### WORK TO COMPLETE
Should a line in the entries below contain "useState", return that line.

### RECORD EXTRACTS
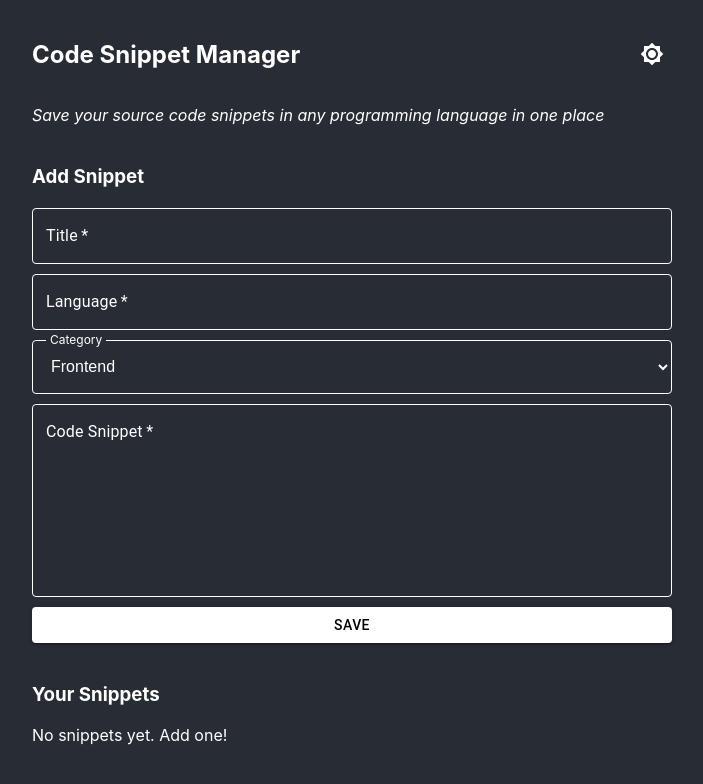
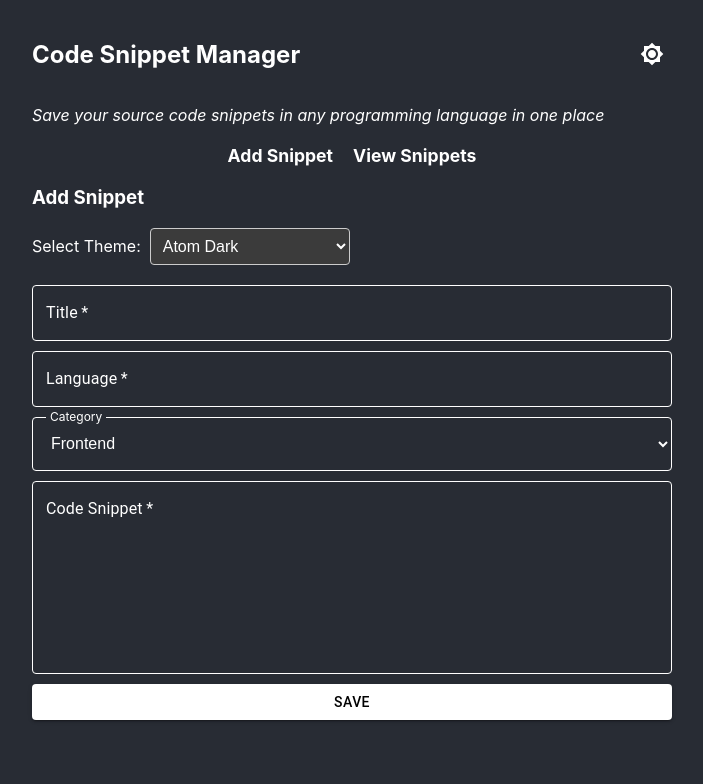
Before and after one commit to thedevarchive/code-snippet-manager, a React (Create React App) app: page / in a window 1280 px wide. Shown: the top 784 px of the page, without its empty margins (288-991 px from the left). Built offline with nearby package versions, Linux system fonts and the light colour scheme.

Commit message:
Added navigation bar allowing users to switch between the Add Snippet and View Snippets page

```diff
--- a/package.json
+++ b/package.json
@@ -13,6 +13,7 @@
     "@testing-library/user-event": "^13.5.0",
     "react": "^19.0.0",
     "react-dom": "^19.0.0",
+    "react-router-dom": "^7.3.0",
     "react-scripts": "5.0.1",
     "react-syntax-highlighter": "^15.6.1",
     "web-vitals": "^2.1.4"
--- a/src/App.jsx
+++ b/src/App.jsx
@@ -1,6 +1,5 @@
 import { useState, useEffect } from "react";
-import { CATEGORIES, SnippetForm } from "./components/SnippetForm";
-import SnippetList from "./components/SnippetList";
+import { BrowserRouter as Router, Routes, Route, Link } from "react-router-dom";
 import { IconButton } from "@mui/material";
 import Brightness4Icon from '@mui/icons-material/Brightness4';
 import Brightness7Icon from '@mui/icons-material/Brightness7';
@@ -15,12 +14,13 @@ import {
   tomorrow
 } from "react-syntax-highlighter/dist/esm/styles/prism";
 import { github, githubGist } from "react-syntax-highlighter/dist/esm/styles/hljs";
+import { AddSnippet } from "./pages/AddSnippet";
+import { ViewSnippets } from "./pages/ViewSnippets";
 
 // Project idea generated by ChatGPT and modified by Cursor
 // https://chatgpt.com/share/67d3a2dc-7214-8000-b4e3-f67597b45c66
 function App() {
   // states for adding snippets and languages
-  // load snippets and languages from localStorage (if user has any)
   const [snippets, setSnippets] = useState(() => {
     const storedSnippets = localStorage.getItem("snippets");
     return storedSnippets ? JSON.parse(storedSnippets) : [];
@@ -113,6 +113,7 @@ function App() {
   }, [snippets, languages, isDarkMode, theme, currentThemeOptions]);
 
   return (
+    <Router>
       <div className="App" style={{
         backgroundColor: isDarkMode ? '#282c34' : '#ffffff',
         color: isDarkMode ? '#ffffff' : '#000000',
@@ -123,108 +124,84 @@ function App() {
         left: 0
       }}>
         <div className="App-header">
-        <div style={{ width: "50%", margin: "auto", paddingTop: "20px", paddingBottom: "20px" }}>
+          <div style={{ width: "50%", margin: "auto", paddingTop: "20px" }}>
             <div style={{ display: 'flex', justifyContent: 'space-between', alignItems: 'center', marginBottom: '10px' }}>
               <h2>Code Snippet Manager</h2>
-            {/* toggle dark/light mode */}
               <IconButton onClick={toggleMode} color="inherit">
                 {isDarkMode ? <Brightness7Icon /> : <Brightness4Icon />}
               </IconButton>
             </div>
             <p><em>Save your source code snippets in any programming language in one place</em></p>
-          <div style={{ marginTop: "40px", marginBottom: "20px" }}>
-            <h3>Add Snippet</h3>
-          </div>
-          {/* form component for adding a snippet */}
-          <SnippetForm onSave={addSnippet} languages={languages} onAddLanguage={addLanguage} isDarkMode={isDarkMode} />
-          <div style={{ marginTop: "40px", marginBottom: "20px" }}>
-            <h3>Your Snippets</h3>
-            {
-              // show snippet list if there are snippets
-              // otherwise show a message to add a snippet
-              snippets.length > 0 ? (
-                <>
-                  <div style={{marginBottom: "20px"}}>
-                    {/* theme selector */}
-                    <label htmlFor="themeSelect">Select Theme: &nbsp;</label>
-                    <select
-                      value={Object.keys(currentThemeOptions).find(key => currentThemeOptions[key] === theme)}
-                      onChange={(e) => setTheme(currentThemeOptions[e.target.value])}
+
+            {/* Navigation */}
+            <nav style={{
+              marginTop: "20px",
+              marginBottom: "20px",
+              display: "flex",
+              gap: "20px",
+              justifyContent: "center"
+            }}>
+              <Link
+                to="/"
                 style={{
-                        padding: "8px",
-                        borderRadius: "4px",
-                        backgroundColor: isDarkMode ? "#3b3b3b" : "#ffffff",
-                        border: "1px solid #ccc",
-                        color: isDarkMode ? "#ffffff" : "#333",
-                        width: "200px",
-                        fontSize: "16px"
+                  color: isDarkMode ? '#ffffff' : '#000000',
+                  textDecoration: 'none',
+                  fontSize: '1.1rem',
+                  fontWeight: 'bold'
                 }}
               >
-                      {Object.keys(currentThemeOptions).map((themeName) => (
-                        <option key={themeName} value={themeName}>
-                          {themeName}
-                        </option>
-                      ))}
-                    </select>
-                  </div>
-                  <label htmlFor="categorySelect">Select Category: &nbsp;</label>
-                  <select
-                    onChange={(e) => setSelectedCategory(e.target.value)} value={selectedCategory}
+                Add Snippet
+              </Link>
+              <Link
+                to="/view"
                 style={{
-                      padding: "8px",
-                      borderRadius: "4px",
-                      backgroundColor: isDarkMode ? "#3b3b3b" : "#ffffff",
-                      border: "1px solid #ccc",
-                      color: isDarkMode ? "#ffffff" : "#333",
-                      width: "200px",
-                      fontSize: "16px",
-                      marginBottom: "20px"
-                    }}>
-                    <option value="All">All</option>
-                    {CATEGORIES.map((cat, index) => (
-                      <option key={index} value={cat}>{cat}</option>
-                    ))}
-                  </select>
-                  <label htmlFor="languageSelect">&nbsp; Select Language: &nbsp;</label>
-                  <select onChange={(e) => setSelectedLanguage(e.target.value)} value={selectedLanguage}
-                    style={{
-                      padding: "8px",
-                      borderRadius: "4px",
-                      backgroundColor: isDarkMode ? "#3b3b3b" : "#ffffff",
-                      border: "1px solid #ccc",
-                      color: isDarkMode ? "#ffffff" : "#333",
-                      width: "200px",
-                      fontSize: "16px",
-                      marginBottom: "20px"
-                    }}>
-                    <option value="All">All</option>
-                    {languages.map((lang, index) => (
-                      <option key={index} value={lang}>{lang}</option>
-                    ))}
-                  </select>
-                  {
-                    filteredSnippets.length > 0 ? (
-                      <div style={{ marginTop: "40px", marginBottom: "20px" }}>
-                        <SnippetList
-                          snippets={filteredSnippets}
+                  color: isDarkMode ? '#ffffff' : '#000000',
+                  textDecoration: 'none',
+                  fontSize: '1.1rem',
+                  fontWeight: 'bold'
+                }}
+              >
+                View Snippets
+              </Link>
+            </nav>
+
+            <Routes>
+              <Route
+                path="/"
+                element={
+                  <AddSnippet
+                    onSave={addSnippet}
+                    languages={languages}
+                    onAddLanguage={addLanguage}
+                    isDarkMode={isDarkMode}
+                    theme={theme}
+                    currentThemeOptions={currentThemeOptions}
+                    setTheme={setTheme}
+                  />
+                }
+              />
+              <Route
+                path="/view"
+                element={
+                  <ViewSnippets
+                    snippets={snippets}
+                    languages={languages}
                     onDelete={deleteSnippet}
+                    isDarkMode={isDarkMode}
                     theme={theme}
-                          isDarkMode={isDarkMode}
+                    selectedCategory={selectedCategory}
+                    setSelectedCategory={setSelectedCategory}
+                    selectedLanguage={selectedLanguage}
+                    setSelectedLanguage={setSelectedLanguage}
+                    filteredSnippets={filteredSnippets}
                   />
-                      </div>
-                    ) : (
-                      <p>No snippets in this category yet. Add some more snippets to see them here!</p>
-                    )
                 }
-                </>
-              ) : (
-                <p>No snippets yet. Add one!</p>
-              )
-            }
+              />
+            </Routes>
           </div>
         </div>
       </div>
-    </div>
+    </Router>
   );
 }
 
--- /dev/null
+++ b/src/pages/AddSnippet.jsx
@@ -0,0 +1,37 @@
+import { SnippetForm } from "../components/SnippetForm";
+
+export const AddSnippet = ({ onSave, languages, onAddLanguage, isDarkMode, theme, currentThemeOptions, setTheme }) => {
+  return (
+    <div>
+      <h3>Add Snippet</h3>
+      <div style={{ marginBottom: "20px" }}>
+        <label htmlFor="themeSelect">Select Theme: &nbsp;</label>
+        <select
+          value={Object.keys(currentThemeOptions).find(key => currentThemeOptions[key] === theme)}
+          onChange={(e) => setTheme(currentThemeOptions[e.target.value])}
+          style={{
+            padding: "8px",
+            borderRadius: "4px",
+            backgroundColor: isDarkMode ? "#3b3b3b" : "#ffffff",
+            border: "1px solid #ccc",
+            color: isDarkMode ? "#ffffff" : "#333",
+            width: "200px",
+            fontSize: "16px"
+          }}
+        >
+          {Object.keys(currentThemeOptions).map((themeName) => (
+            <option key={themeName} value={themeName}>
+              {themeName}
+            </option>
+          ))}
+        </select>
+      </div>
+      <SnippetForm
+        onSave={onSave}
+        languages={languages}
+        onAddLanguage={onAddLanguage}
+        isDarkMode={isDarkMode}
+      />
+    </div>
+  );
+};
--- /dev/null
+++ b/src/pages/ViewSnippets.jsx
@@ -0,0 +1,77 @@
+import { CATEGORIES } from "../components/SnippetForm";
+import SnippetList from "../components/SnippetList";
+
+export const ViewSnippets = ({
+  snippets,
+  languages,
+  onDelete,
+  isDarkMode,
+  theme,
+  selectedCategory,
+  setSelectedCategory,
+  selectedLanguage,
+  setSelectedLanguage,
+  filteredSnippets
+}) => {
+  return (
+    <div>
+      <h3>Your Snippets</h3>
+      {snippets.length > 0 ? (
+        <>
+          <label htmlFor="categorySelect">Select Category: &nbsp;</label>
+          <select
+            onChange={(e) => setSelectedCategory(e.target.value)}
+            value={selectedCategory}
+            style={{
+              padding: "8px",
+              borderRadius: "4px",
+              backgroundColor: isDarkMode ? "#3b3b3b" : "#ffffff",
+              border: "1px solid #ccc",
+              color: isDarkMode ? "#ffffff" : "#333",
+              width: "200px",
+              fontSize: "16px",
+              marginBottom: "20px"
+            }}>
+            <option value="All">All</option>
+            {CATEGORIES.map((cat, index) => (
+              <option key={index} value={cat}>{cat}</option>
+            ))}
+          </select>
+          <label htmlFor="languageSelect">&nbsp; Select Language: &nbsp;</label>
+          <select
+            onChange={(e) => setSelectedLanguage(e.target.value)}
+            value={selectedLanguage}
+            style={{
+              padding: "8px",
+              borderRadius: "4px",
+              backgroundColor: isDarkMode ? "#3b3b3b" : "#ffffff",
+              border: "1px solid #ccc",
+              color: isDarkMode ? "#ffffff" : "#333",
+              width: "200px",
+              fontSize: "16px",
+              marginBottom: "20px"
+            }}>
+            <option value="All">All</option>
+            {languages.map((lang, index) => (
+              <option key={index} value={lang}>{lang}</option>
+            ))}
+          </select>
+          {filteredSnippets.length > 0 ? (
+            <div style={{ marginTop: "20px" }}>
+              <SnippetList
+                snippets={filteredSnippets}
+                onDelete={onDelete}
+                theme={theme}
+                isDarkMode={isDarkMode}
+              />
+            </div>
+          ) : (
+            <p>No snippets in this category yet. Add some more snippets to see them here!</p>
+          )}
+        </>
+      ) : (
+        <p>No snippets yet. Add one!</p>
+      )}
+    </div>
+  );
+};
```
Also changed, not shown: 2 other files (tests, documents, lock files or other folders). Lines whose indentation alone changed are shown as unchanged.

### SOLUTION TO THE PROBLEM
 import { useState, useEffect } from "react";
   const [snippets, setSnippets] = useState(() => {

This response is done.